Green army invades London as fans jet in to cheer on heroes in vital Six Nations clash
Excitement was at fever pitch in Dublin Airport as throngs of rugby fans boarded flights to London.
Ireland line out at Twickenham today in what will be legendary centre Brian O'Driscoll's last match against England.
But there will be no reminiscing in the away dressing room before the game, even if fans talked of little else as they headed over.
The Six Nations clash will also be Joe Schmidt's first taste as Ireland coach of the white-hot atmosphere in Twickenham.
"Obviously I'm hoping for a good result. I'm very excited. I'm hoping for a great performance. It's the start of a new era and Brian O'Driscoll's last match against the English," said 34-year-old rugby supporter James Cahill.
"I'm looking for a result first and foremost and hopefully a great performance.

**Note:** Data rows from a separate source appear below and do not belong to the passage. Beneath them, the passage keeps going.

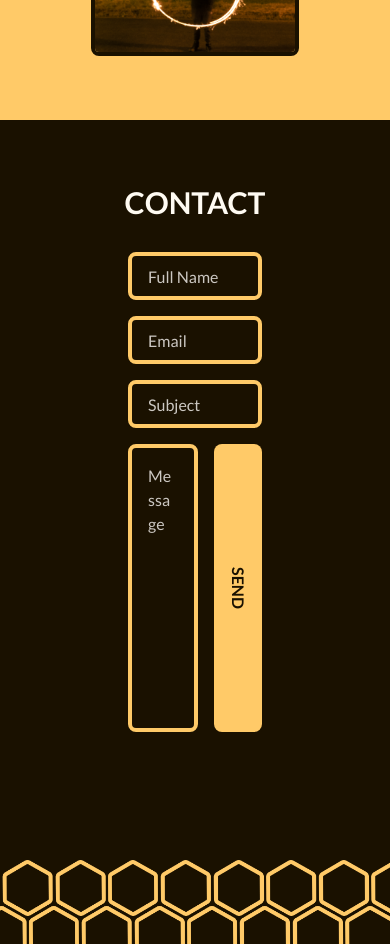
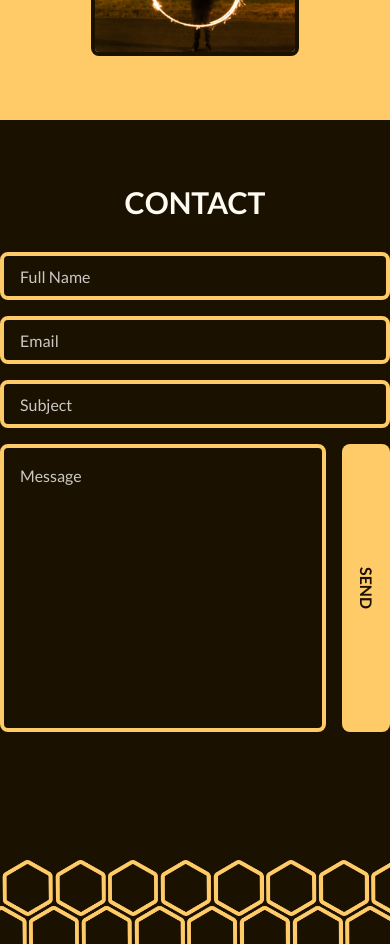
Before and after one commit to TRZMlEL/trzmiel, a React (Create React App) app: page / in a window 390 px wide. Shown: the part 6560-7504 px from the top of the page. Built offline with nearby package versions, Linux system fonts and the light colour scheme; a web font is replaced by a local one.

Commit message:
modified:   src/Contact.js

```diff
--- a/src/Contact.js
+++ b/src/Contact.js
@@ -19,7 +19,7 @@ const Contact = () => {
           e.target.reset()
       };
   return (
-    <div className='pt-4rem pb-4rem pl-8rem pr-8rem lg:pl-32rem lg:pr-32rem flex flex-col text-light'>
+    <div className='pt-4rem pb-4rem  pl-0 pr-0 md:pl-8rem md:pr-8rem lg:pl-32rem lg:pr-32rem flex flex-col text-light'>
         <div className='flex justify-center items-center mb-2rem'>
             <h2 className='font-semibold text-3xl'>CONTACT</h2>
         </div>
```
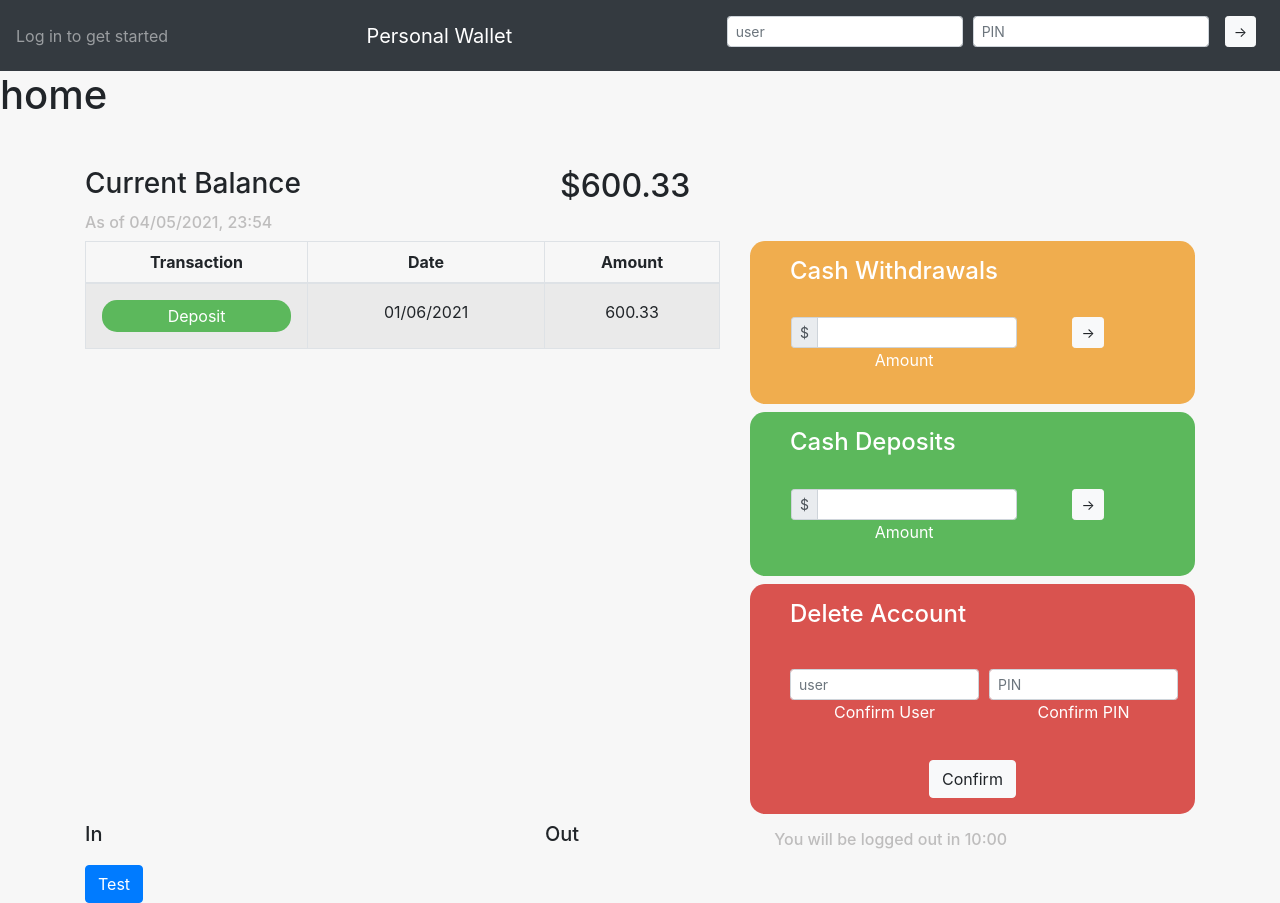
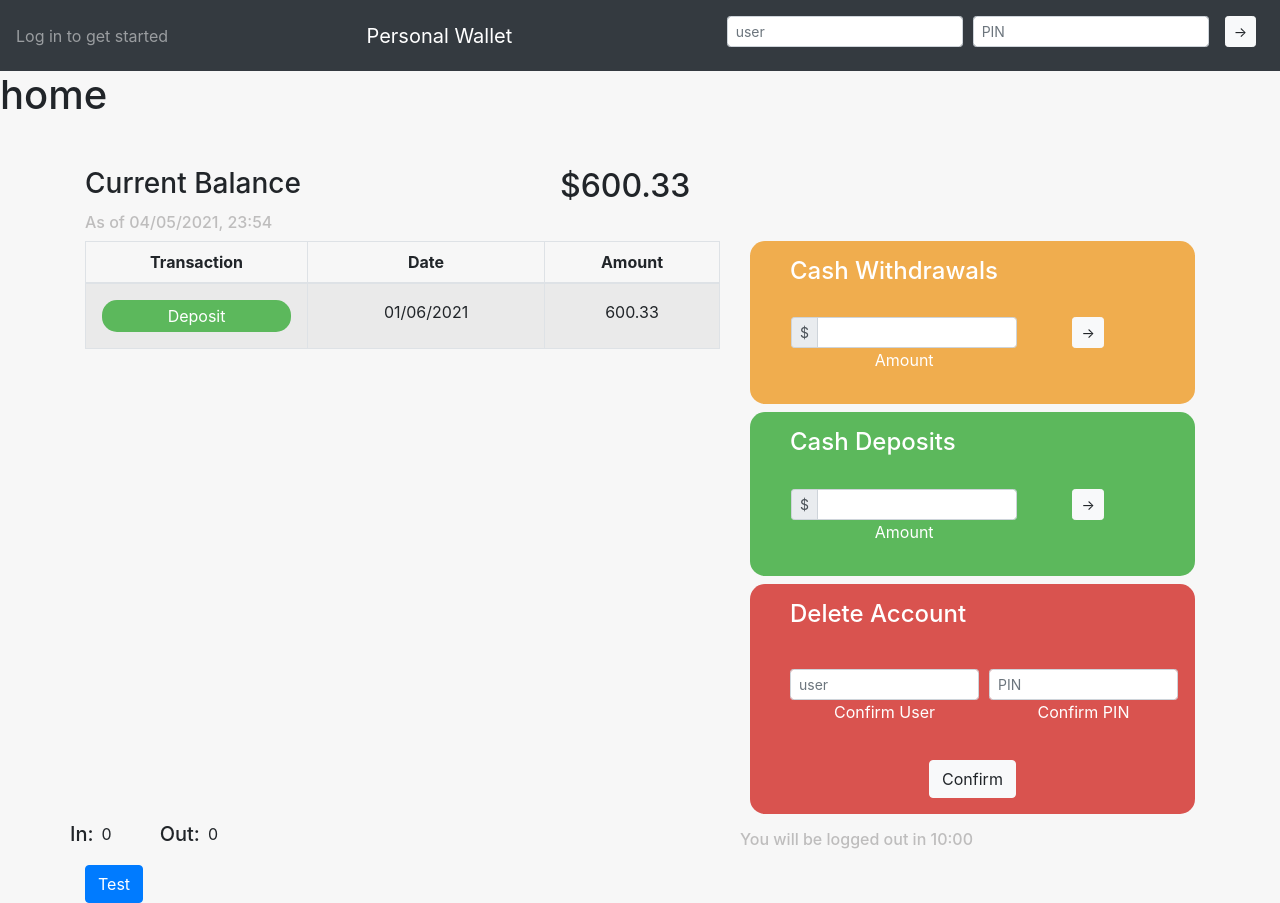
Before and after one commit to luigicampagnola/project-7, a React (Create React App) app: page / in a window 1280 px wide. Built offline with nearby package versions, Linux system fonts and the light colour scheme.

Commit message:
fixing amounts

```diff
--- a/src/Components/Home/Home.js
+++ b/src/Components/Home/Home.js
@@ -22,53 +22,58 @@ class Home extends Component {
       Money: Money,
       CurrentBalance: 0,
       WithdrawalsAmount: 0,
-      DepositsAmount: 0,
+      DepositsAmount: [],
+      addedIn: [0],
+      addedOut: [0],
     };
   }
 
   //CLICK HANDLERS
 
-  withdrawalClickHandler = () => {
+  timeHandler = () => {
     const Now = new Date();
     const Day = `${Now.getDate()}`.padStart(2, 0);
     const Month = `${Now.getMonth() + 1}`.padStart(2, 0);
     const Year = Now.getFullYear();
     const Hour = Now.getHours();
     const Minutes = `${Now.getMinutes()}`.padStart(2, 0);
+    return `${Month}/${Day}/${Year} at ${Hour}:${Minutes}`;
+  };
+
+  withdrawalClickHandler = () => {
     this.setState({
       Money: [
         ...this.state.Money,
         {
           Type: "Withdraw",
-          Date: `${Month}/${Day}/${Year} at ${Hour}:${Minutes}`,
-          Amount: Number(0 - this.state.WithdrawalsAmount),
+          Date: this.timeHandler(),
+          Amount: 0 - this.state.WithdrawalsAmount,
         },
       ],
     });
-    console.log(this.state.CurrentBalance);
+    this.setState({
+      addedOut: [...this.state.addedOut, this.state.WithdrawalsAmount],
+    });
   };
 
   depositClickHandler = () => {
-    const Now = new Date();
-    const Day = `${Now.getDate()}`.padStart(2, 0);
-    const Month = `${Now.getMonth() + 1}`.padStart(2, 0);
-    const Year = Now.getFullYear();
-    const Hour = Now.getHours();
-    const Minutes = `${Now.getMinutes()}`.padStart(2, 0);
     this.setState({
       Money: [
         ...this.state.Money,
         {
           Type: "Deposit",
-          Date: `${Month}/${Day}/${Year} at ${Hour}:${Minutes}`,
-          Amount: Number(this.state.DepositsAmount),
+          Date: this.timeHandler(),
+          Amount: this.state.DepositsAmount,
         },
       ],
+    });
+    this.setState({
+      addedIn: [...this.state.addedIn, this.state.DepositsAmount],
     });
   };
 
   testButtonHandler = () => {
-    console.log(this.state.Money);
+    console.log(this.state.addedIn);
   };
 
   deleteClickHandler = () => {};
@@ -76,11 +81,11 @@ class Home extends Component {
   //INPUT HANDLERS
 
   withdrawalsInputHandler = (event) => {
-    this.setState({ WithdrawalsAmount: event.target.value });
+    this.setState({ WithdrawalsAmount: Number(event.target.value) });
   };
 
   depositInputHandler = (event) => {
-    this.setState({ DepositsAmount: event.target.value });
+    this.setState({ DepositsAmount: Number(event.target.value) });
   };
 
   deleteInputHandler = (event) => {
@@ -122,12 +127,16 @@ class Home extends Component {
                   </div>
                 </Col>
               </Row>
+            </Container>
+            <Container>
               <Row>
-                <Col sm={5}>
-                  <In className="mt-2" />
+                <Col sm={3}>
+                  <In className="mt-2" addedIn={this.state.addedIn} addedOut={this.state.addedOut}/>
                 </Col>
-                <Out className="mt-2" />
-                <Col sm={5}>
+                <Col sm={3}>
+{/*                   <Out className="mt-2" addedOut={this.state.addedOut} />
+ */}                </Col>
+                <Col sm={4}>
                   <Timer />
                 </Col>
               </Row>
--- a/src/Components/In/In.js
+++ b/src/Components/In/In.js
@@ -1,10 +1,24 @@
 import React from "react";
+import Row from "react-bootstrap/Row";
 
-const In = ({ depositBalance }) => {
+const In = ({ addedIn, addedOut }) => {
+
+  const addedAmount = addedIn.reduce((acc, amount)=>{
+    return acc + amount;
+  })
+
+  const subAmount = addedOut.reduce((acc, amount)=>{
+    return acc + amount;
+  })
 
   return (
     <div>
-      <h5 className="mt-2">In</h5>
+      <Row>
+        <h5 className="mt-2">In:</h5>
+        <p className="mt-2 ml-2">{addedAmount}</p>
+         <h5 className="mt-2 ml-5">Out:</h5>
+        <p className="mt-2 ml-2">{subAmount}</p>
+      </Row>
     </div>
   );
 };
--- a/src/Components/Out/Out.js
+++ b/src/Components/Out/Out.js
@@ -1,9 +1,19 @@
 import React from "react";
+import Row from "react-bootstrap/Row";
 
-const Out = ({ WithdrawalBalance }) => {
+
+const Out = ({ addedOut }) => {
+
+  const subAmount = addedOut.reduce((acc, amount)=>{
+    return acc + amount;
+  })
+
   return (
     <div>
-      <h5 className="mt-2">Out</h5>
+      <Row>
+        <h5 className="mt-2">Out:</h5>
+        <p className="mt-2 ml-2">{addedOut}</p>
+      </Row>
     </div>
   );
 };
```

The lads will be a bit more up for it and there has been a bit of talk already (about O'Driscoll) this week," added the solicitor from Ranelagh.
However, he believes the players will maintain their focus on the task at hand.
"Any danger (of losing focus) that may exist will be straightened out very quickly. Schmidt is excellent at keeping focused.All the panel are talking about how the entire match day 22 know their jobs. I think it's a big improvement. It was one of the things we struggled with," Mr Cahill told the Herald.
"If we continue down this path, there is a big future for this team." James is travelling with his brother Paul. They were lucky enough to get tickets from their sister, who works with Rugby World Cup 2015.
Undertaker Sean Flynn (24), from Athlone, Co Westmeath, has high expectations.
"I'm expecting a few pints, an Ireland win and two or three tries for Brian O'Driscoll.
"It's realistic. Maybe two tries," said Sean, who will be attending Twickenham for the second time. He and his brother Niall got their tickets from DoneDeal.ie, paying ¿230 each.
They are part of a group of 16 travelling to the game.
Ciaran Connolly (27) from Goatstown in South Dublin, believes Ireland will prevail, but only just.
"We're expecting a close battle but Ireland to win by a score or two. It will be decided in the scrum and I think that's where we have the bettering of them," he said.
It will be a "momentous" occasion.
"O'Driscoll is matching (George) Gregan's all-time international cap record. It will be the last time against the old red rose," Ciaran said.
"It will be an emotional time for him, no doubt. We're looking to him to lead the mental game. It will be huge. I'm getting nervous just talking about it."
Ciaran anticipates he will be a "trembling, nervous wreck" before the game, which is why he has taken a hip flask with him.
Sam Sutton (22) from Kildare told the Herald: "I'd say it will be a tight game but I'd say Ireland will win in the end. I'm looking forward to it now."
Another fan, Ciaran Todd (27) from Tullamore in Co Offaly, is hoping to be able to pick up tickets before the game.
"We're going to see the women's team playing England (after the men's game) but I'm still hoping for tickets for the men's one. They are so scarce. It's so hard to get them," he said.
"I don't have one (a price limit) in my head. We'll go to a nearby pub if we don't get a ticket, to get the atmosphere. I don't think there'll be a huge winning margin. It will be a tight."
He hopes the Irish team has the "same intensity" they displayed in the narrow defeat to New Zealand last year.
If Ireland win today, they will be on track to win the coveted Grand Slam.